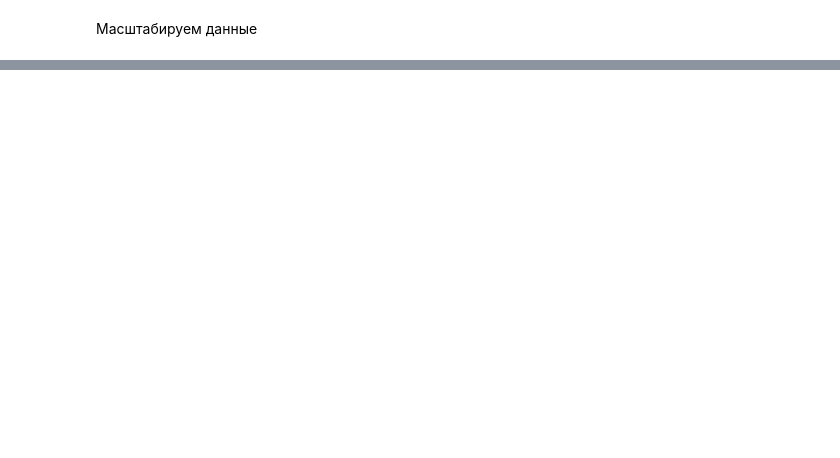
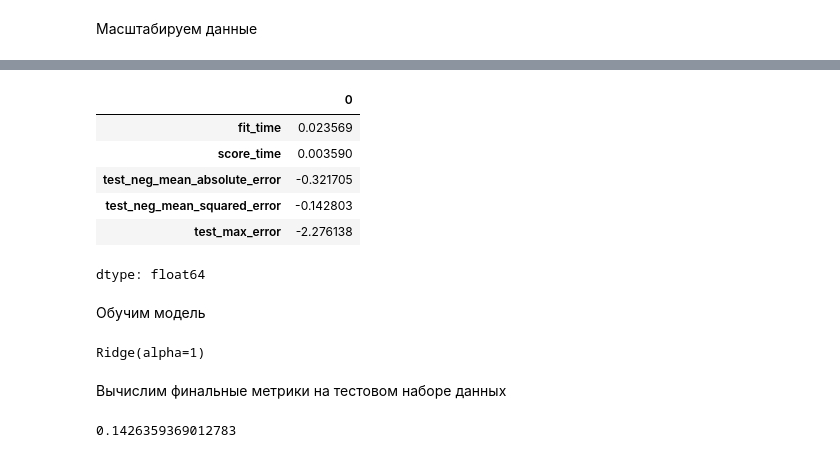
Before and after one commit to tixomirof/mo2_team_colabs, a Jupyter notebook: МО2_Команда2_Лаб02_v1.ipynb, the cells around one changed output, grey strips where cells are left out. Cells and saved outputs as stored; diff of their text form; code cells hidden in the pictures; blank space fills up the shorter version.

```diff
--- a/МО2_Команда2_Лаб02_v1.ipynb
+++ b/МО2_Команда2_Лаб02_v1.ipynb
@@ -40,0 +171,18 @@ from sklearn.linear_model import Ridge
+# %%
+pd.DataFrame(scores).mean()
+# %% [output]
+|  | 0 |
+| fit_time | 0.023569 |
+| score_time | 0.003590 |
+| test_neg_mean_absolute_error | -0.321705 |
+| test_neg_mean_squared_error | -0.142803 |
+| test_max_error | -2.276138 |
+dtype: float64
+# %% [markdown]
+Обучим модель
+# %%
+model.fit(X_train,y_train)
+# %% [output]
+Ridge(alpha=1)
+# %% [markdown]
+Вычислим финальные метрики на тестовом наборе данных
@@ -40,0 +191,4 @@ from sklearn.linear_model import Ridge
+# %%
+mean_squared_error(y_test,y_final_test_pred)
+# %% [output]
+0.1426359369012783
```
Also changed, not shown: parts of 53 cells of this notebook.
--
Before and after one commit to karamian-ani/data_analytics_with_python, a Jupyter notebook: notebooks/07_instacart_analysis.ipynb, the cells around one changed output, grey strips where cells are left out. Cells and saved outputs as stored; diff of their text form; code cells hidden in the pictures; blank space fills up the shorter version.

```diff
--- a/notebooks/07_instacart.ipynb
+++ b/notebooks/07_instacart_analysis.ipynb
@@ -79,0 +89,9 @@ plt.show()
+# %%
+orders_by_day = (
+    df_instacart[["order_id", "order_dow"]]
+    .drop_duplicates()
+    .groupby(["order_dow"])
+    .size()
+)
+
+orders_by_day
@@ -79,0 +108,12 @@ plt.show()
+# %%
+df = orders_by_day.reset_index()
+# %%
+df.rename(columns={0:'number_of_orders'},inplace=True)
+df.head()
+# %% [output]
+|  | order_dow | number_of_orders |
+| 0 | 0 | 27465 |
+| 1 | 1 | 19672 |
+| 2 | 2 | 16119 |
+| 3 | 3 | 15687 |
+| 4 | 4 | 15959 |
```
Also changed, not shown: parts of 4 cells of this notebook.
---
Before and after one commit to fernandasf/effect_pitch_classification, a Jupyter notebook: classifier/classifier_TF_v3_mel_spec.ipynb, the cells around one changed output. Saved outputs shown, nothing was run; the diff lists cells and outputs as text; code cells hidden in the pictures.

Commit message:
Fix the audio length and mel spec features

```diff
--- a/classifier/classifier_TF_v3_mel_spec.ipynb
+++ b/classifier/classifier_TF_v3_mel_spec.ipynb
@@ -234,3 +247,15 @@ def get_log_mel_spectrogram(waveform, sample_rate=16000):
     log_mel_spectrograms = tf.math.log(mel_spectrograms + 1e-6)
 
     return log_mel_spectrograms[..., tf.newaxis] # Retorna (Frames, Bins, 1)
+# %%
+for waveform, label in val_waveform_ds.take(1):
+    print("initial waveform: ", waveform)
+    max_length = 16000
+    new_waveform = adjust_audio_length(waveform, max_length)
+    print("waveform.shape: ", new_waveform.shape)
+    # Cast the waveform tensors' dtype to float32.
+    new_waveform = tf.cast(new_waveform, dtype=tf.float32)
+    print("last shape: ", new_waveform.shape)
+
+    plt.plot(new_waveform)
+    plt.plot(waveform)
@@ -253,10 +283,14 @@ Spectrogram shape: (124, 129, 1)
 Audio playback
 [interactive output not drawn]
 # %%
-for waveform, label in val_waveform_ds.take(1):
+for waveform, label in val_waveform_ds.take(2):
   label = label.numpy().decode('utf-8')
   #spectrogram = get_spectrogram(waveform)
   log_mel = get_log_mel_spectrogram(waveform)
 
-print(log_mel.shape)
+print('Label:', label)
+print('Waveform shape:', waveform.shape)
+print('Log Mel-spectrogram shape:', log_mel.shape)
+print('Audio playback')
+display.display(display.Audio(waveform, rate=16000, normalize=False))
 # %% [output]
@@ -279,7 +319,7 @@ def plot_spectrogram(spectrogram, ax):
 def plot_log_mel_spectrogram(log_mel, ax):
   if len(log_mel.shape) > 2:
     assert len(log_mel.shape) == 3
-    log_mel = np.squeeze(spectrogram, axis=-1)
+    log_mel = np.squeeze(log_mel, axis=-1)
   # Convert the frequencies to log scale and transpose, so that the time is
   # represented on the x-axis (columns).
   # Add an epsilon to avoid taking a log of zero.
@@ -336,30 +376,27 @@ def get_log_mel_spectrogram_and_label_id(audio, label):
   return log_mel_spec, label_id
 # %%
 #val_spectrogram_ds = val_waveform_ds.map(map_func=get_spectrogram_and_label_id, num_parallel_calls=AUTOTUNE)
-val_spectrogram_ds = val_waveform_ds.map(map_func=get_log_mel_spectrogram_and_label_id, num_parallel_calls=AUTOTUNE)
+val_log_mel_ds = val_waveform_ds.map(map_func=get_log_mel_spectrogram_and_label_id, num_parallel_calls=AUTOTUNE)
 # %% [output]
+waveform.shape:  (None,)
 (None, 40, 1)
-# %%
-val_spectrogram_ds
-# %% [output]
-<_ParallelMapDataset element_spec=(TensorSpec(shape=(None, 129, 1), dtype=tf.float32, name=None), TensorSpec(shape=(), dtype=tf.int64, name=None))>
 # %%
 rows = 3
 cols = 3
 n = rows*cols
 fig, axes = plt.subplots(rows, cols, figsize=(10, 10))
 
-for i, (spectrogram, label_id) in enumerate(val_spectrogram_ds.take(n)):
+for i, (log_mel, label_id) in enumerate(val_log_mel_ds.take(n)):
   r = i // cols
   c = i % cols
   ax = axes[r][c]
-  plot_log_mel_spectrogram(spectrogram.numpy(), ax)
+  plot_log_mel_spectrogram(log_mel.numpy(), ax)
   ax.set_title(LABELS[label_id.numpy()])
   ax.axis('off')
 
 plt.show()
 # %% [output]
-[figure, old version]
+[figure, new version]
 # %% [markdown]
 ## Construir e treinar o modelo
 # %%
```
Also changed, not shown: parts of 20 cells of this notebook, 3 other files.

(Task requirements)
If the word "shape" is on a line above, return that line.

(Response for this exercise)
+    print("waveform.shape: ", new_waveform.shape)
+    print("last shape: ", new_waveform.shape)
@@ -253,10 +283,14 @@ Spectrogram shape: (124, 129, 1)
-print(log_mel.shape)
+print('Waveform shape:', waveform.shape)
+print('Log Mel-spectrogram shape:', log_mel.shape)
   if len(log_mel.shape) > 2:
     assert len(log_mel.shape) == 3
+waveform.shape:  (None,)
-<_ParallelMapDataset element_spec=(TensorSpec(shape=(None, 129, 1), dtype=tf.float32, name=None), TensorSpec(shape=(), dtype=tf.int64, name=None))>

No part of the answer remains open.